(Before-and-after change records)
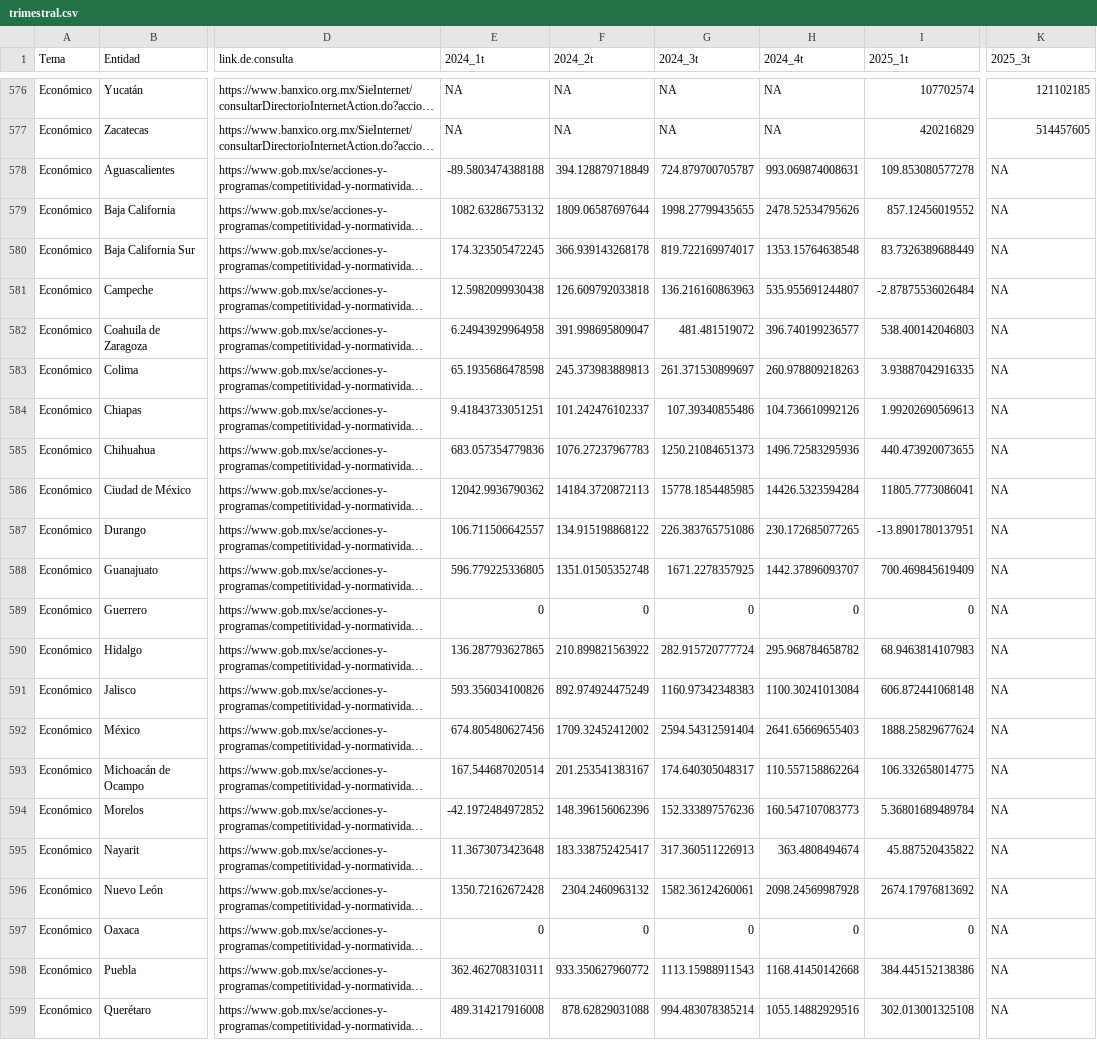
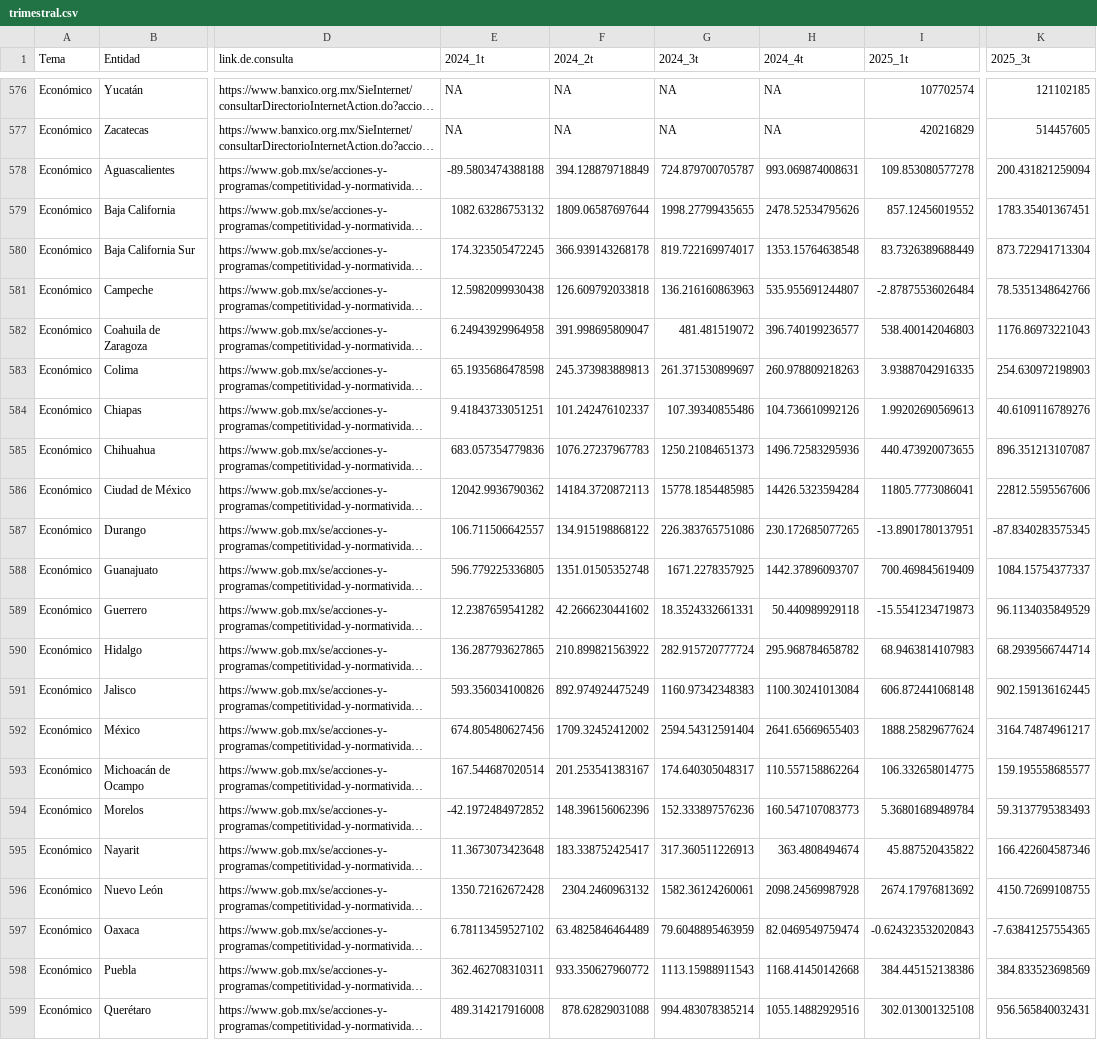
Before and after one commit to JairEsc/Tablero_Indicadores, a CSV file: datos/trimestral.csv, drawn as a sheet; only a part is shown, gaps mark what is left out; long unchanged cells end in …; the diff covers the shown part only; the diff names each change by its address in the sheet, - before the commit and + after, or states it on an @@ line.

Commit message:
Se actualizan trimestrales. Corte 10/12/25

```diff
--- a/datos/trimestral.csv
+++ b/datos/trimestral.csv
-K578 (2025_3t): NA
+K578 (2025_3t): 200.431821259094
-K579 (2025_3t): NA
+K579 (2025_3t): 1783.35401367451
-K580 (2025_3t): NA
+K580 (2025_3t): 873.722941713304
-K581 (2025_3t): NA
+K581 (2025_3t): 78.5351348642766
-K582 (2025_3t): NA
+K582 (2025_3t): 1176.86973221043
-K583 (2025_3t): NA
+K583 (2025_3t): 254.630972198903
-K584 (2025_3t): NA
+K584 (2025_3t): 40.6109116789276
-K585 (2025_3t): NA
+K585 (2025_3t): 896.351213107087
-K586 (2025_3t): NA
+K586 (2025_3t): 22812.5595567606
-K587 (2025_3t): NA
+K587 (2025_3t): -87.8340283575345
-K588 (2025_3t): NA
+K588 (2025_3t): 1084.15754377337
-E589 (2024_1t): 0
+E589 (2024_1t): 12.2387659541282
-F589 (2024_2t): 0
+F589 (2024_2t): 42.2666230441602
-G589 (2024_3t): 0
+G589 (2024_3t): 18.3524332661331
-H589 (2024_4t): 0
+H589 (2024_4t): 50.440989929118
-I589 (2025_1t): 0
+I589 (2025_1t): -15.5541234719873
-K589 (2025_3t): NA
+K589 (2025_3t): 96.1134035849529
-K590 (2025_3t): NA
+K590 (2025_3t): 68.2939566744714
-K591 (2025_3t): NA
+K591 (2025_3t): 902.159136162445
-K592 (2025_3t): NA
+K592 (2025_3t): 3164.74874961217
-K593 (2025_3t): NA
+K593 (2025_3t): 159.195558685577
-K594 (2025_3t): NA
+K594 (2025_3t): 59.3137795383493
-K595 (2025_3t): NA
+K595 (2025_3t): 166.422604587346
-K596 (2025_3t): NA
+K596 (2025_3t): 4150.72699108755
-E597 (2024_1t): 0
+E597 (2024_1t): 6.78113459527102
-F597 (2024_2t): 0
+F597 (2024_2t): 63.4825846464489
-G597 (2024_3t): 0
+G597 (2024_3t): 79.6048895463959
-H597 (2024_4t): 0
+H597 (2024_4t): 82.0469549759474
-I597 (2025_1t): 0
+I597 (2025_1t): -0.624323532020843
-K597 (2025_3t): NA
+K597 (2025_3t): -7.63841257554365
-K598 (2025_3t): NA
+K598 (2025_3t): 384.833523698569
-K599 (2025_3t): NA
+K599 (2025_3t): 956.565840032431
```
Also changed, not shown: 15 edited cells elsewhere in this file, datos/mensual.csv, datos/temporalidad.csv, 3 other files.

▸ **AIM OF THE TASK**:
Using the records above, work out how many lines hold the string "cells"; answer with that number alone.

▸ **TASK OUTPUT**:
2